This picture has been floating around the internet lately, and the woman on the bottom left has provoked varied reactions—declarations of support as well as some serious reproach.
As somebody who was single until the age of 33, and who lived through A LOT of engagements, I want to weigh in.
I get it. I don’t know that woman, but I get what she represents.
I’m married, living what I suppose most would call a “traditional” lifestyle, and I’m not the least bit offended by this woman’s reaction to her newly engaged friends. Nor would I be offended if she were my friend and reacted that way to my engagement. In fact, I’d expect it, because that’s exactly how I always felt as a single woman when my friends and colleagues got engaged.
Is her pose in the photo in bad taste? Well, yeah. And assuming that it wasn’t done with the group’s knowledge, she’s got plenty of awkward moments ahead of her as she tries to explain why her friends’ happiness made her pantomime suicide.
But I get it.

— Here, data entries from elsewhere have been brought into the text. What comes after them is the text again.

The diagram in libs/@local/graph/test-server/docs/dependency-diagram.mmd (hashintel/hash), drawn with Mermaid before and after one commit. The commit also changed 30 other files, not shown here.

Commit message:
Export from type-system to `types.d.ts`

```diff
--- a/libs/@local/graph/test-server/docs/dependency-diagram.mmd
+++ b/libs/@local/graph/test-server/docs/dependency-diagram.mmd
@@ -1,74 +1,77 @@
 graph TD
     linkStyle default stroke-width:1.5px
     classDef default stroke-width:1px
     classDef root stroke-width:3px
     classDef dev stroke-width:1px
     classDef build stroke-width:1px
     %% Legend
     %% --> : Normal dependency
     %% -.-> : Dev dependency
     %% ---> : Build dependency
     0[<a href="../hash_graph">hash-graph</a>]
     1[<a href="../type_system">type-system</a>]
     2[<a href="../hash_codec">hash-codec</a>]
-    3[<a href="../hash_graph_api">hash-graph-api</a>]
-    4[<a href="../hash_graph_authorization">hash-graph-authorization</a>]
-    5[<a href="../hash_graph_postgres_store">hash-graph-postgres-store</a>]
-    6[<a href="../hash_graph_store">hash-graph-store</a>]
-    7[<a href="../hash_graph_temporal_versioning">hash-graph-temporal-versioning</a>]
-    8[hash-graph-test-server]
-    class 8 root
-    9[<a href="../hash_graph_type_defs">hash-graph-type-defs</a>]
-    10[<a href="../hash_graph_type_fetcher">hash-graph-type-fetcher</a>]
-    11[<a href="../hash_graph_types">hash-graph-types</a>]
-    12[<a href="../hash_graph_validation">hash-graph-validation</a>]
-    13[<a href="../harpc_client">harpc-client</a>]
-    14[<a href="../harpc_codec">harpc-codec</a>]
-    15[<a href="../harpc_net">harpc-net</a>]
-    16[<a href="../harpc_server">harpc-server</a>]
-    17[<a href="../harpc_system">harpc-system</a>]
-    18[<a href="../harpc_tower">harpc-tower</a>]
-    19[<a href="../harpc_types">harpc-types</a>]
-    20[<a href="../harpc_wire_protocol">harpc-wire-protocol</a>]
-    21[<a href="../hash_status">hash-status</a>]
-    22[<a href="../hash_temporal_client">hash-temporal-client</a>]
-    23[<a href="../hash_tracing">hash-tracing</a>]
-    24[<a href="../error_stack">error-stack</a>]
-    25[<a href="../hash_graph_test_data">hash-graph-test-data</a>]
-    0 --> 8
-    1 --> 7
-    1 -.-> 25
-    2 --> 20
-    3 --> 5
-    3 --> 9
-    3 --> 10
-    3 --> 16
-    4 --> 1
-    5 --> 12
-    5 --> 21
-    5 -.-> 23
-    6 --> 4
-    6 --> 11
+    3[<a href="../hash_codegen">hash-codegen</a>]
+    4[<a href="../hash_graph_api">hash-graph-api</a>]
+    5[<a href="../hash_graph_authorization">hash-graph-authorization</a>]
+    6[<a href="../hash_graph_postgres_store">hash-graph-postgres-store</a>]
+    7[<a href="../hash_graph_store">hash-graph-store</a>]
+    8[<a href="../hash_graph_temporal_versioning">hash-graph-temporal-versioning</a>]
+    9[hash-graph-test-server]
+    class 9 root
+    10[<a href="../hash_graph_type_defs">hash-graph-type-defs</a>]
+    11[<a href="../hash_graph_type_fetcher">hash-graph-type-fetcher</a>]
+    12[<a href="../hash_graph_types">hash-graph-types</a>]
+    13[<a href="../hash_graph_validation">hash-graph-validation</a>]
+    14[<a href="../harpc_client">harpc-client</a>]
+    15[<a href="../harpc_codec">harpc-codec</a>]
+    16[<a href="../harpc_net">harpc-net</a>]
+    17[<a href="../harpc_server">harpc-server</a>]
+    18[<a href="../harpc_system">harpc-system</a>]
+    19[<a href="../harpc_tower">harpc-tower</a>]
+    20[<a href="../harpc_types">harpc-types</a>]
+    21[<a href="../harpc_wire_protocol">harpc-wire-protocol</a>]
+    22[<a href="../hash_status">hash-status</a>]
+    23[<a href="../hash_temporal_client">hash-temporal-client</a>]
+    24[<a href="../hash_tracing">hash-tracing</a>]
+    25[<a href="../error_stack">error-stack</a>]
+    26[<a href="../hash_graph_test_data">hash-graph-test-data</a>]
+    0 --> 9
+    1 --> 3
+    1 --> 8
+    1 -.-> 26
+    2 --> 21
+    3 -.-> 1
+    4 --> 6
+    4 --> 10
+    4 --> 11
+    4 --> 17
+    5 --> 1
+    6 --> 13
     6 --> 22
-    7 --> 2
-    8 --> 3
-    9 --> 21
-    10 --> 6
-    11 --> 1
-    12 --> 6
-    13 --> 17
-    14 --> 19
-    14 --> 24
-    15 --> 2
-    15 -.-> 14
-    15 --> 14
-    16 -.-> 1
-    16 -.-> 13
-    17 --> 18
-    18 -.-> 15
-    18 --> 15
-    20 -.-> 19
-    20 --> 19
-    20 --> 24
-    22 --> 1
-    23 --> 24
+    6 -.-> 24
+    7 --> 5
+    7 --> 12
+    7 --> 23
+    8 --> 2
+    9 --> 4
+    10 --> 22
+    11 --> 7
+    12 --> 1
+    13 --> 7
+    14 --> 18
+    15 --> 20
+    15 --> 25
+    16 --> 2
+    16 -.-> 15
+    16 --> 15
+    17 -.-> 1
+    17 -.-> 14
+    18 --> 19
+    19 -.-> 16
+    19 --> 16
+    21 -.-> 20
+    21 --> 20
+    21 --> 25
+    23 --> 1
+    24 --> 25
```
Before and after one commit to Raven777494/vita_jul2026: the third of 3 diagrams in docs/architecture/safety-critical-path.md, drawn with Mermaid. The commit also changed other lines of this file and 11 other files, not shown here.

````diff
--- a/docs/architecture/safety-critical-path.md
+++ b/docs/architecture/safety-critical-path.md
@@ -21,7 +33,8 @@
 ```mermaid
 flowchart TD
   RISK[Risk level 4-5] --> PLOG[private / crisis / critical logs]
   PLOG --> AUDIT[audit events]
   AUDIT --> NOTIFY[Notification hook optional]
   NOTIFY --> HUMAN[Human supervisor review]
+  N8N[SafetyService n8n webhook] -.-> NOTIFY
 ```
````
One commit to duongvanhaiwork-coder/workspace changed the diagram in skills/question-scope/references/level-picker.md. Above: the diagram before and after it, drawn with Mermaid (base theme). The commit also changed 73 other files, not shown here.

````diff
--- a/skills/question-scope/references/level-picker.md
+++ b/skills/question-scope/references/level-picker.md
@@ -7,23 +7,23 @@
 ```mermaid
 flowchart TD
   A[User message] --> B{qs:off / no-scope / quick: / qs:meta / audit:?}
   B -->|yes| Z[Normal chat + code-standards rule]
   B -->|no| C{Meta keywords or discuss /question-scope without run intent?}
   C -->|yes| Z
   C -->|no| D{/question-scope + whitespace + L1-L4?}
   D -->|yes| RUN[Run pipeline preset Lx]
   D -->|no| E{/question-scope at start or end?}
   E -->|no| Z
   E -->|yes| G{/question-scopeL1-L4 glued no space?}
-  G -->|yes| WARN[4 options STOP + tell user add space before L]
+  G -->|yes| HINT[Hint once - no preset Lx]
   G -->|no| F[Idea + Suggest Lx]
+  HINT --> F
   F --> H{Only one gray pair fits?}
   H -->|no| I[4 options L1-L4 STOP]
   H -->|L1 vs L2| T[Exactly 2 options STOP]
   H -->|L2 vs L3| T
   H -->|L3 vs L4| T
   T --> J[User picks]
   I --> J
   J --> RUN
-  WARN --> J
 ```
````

I don’t think we women should kid ourselves. However far you think we’ve come in recent decades, there is no—I repeat, no—guarantee of social approval like choosing to get married and having a family. I could go on and on about how brides get treated like princesses, how they’re legitimized in a way single women never get to be. But there are great books out there that do that already (Jaclyn Geller’s flawed but definitely-worth-reading Here Comes the Bride: Women, Weddings, and the Marriage Mystique, for one).
What I can say is that I’ve been that woman in the corner of the picture, waiting for the crushing sense of worthlessness I’d feel whenever the next person flashed a sparkling solitaire in my face. Who was afraid that when the next engagement among colleagues was announced, she’d yell something horribly socially inappropriate and throw a heavy breakable object. The woman who so often realized, when out with a group of friends, that she was the only one there not married or engaged. Who felt alien. Who viewed engaged and married women as an unfairly exalted class privy to some arcane knowledge.
I was that woman who would walk by jewelry stores, wanting to go in and try on diamonds, but feeling like too much of a fraud to do so. Who would agonize over why less attractive, less interesting women were worthy of husbands. Who daydreamed about her own wedding even as she scorned the institution of marriage and all its trappings.
I was that woman who had regular meltdowns at family gatherings because an unmarried woman, even if she’s in a relationship, still gets treated like a little girl. Who felt completely defeated by a string of failed relationships. Who truly believed that her parents would love her more if she could get off the serial monogamy train and just stop fucking up. Who entered her thirties with HPV and a shitty attitude and a closet full of her exes’ useless crap that she was too sad to throw away.
Who, putting aside her desire for tulle and Jordan almonds and social approval, was deeply afraid that she’d never find the right person to make a life and a family with.
When I was that woman, I was never allowed to express my feelings—except in the privacy of my journal or my therapist’s office—even though so many times I was thoroughly exasperated with the façade of social conformity. I love this picture because it gives that woman a face. Who cares about the solitaire-flashing, giddy, newly engaged or their entourage of admiring hopefuls, which we’ve all seen before? This picture belongs to that woman in the corner, who right at that moment cracked enough to let through the truth.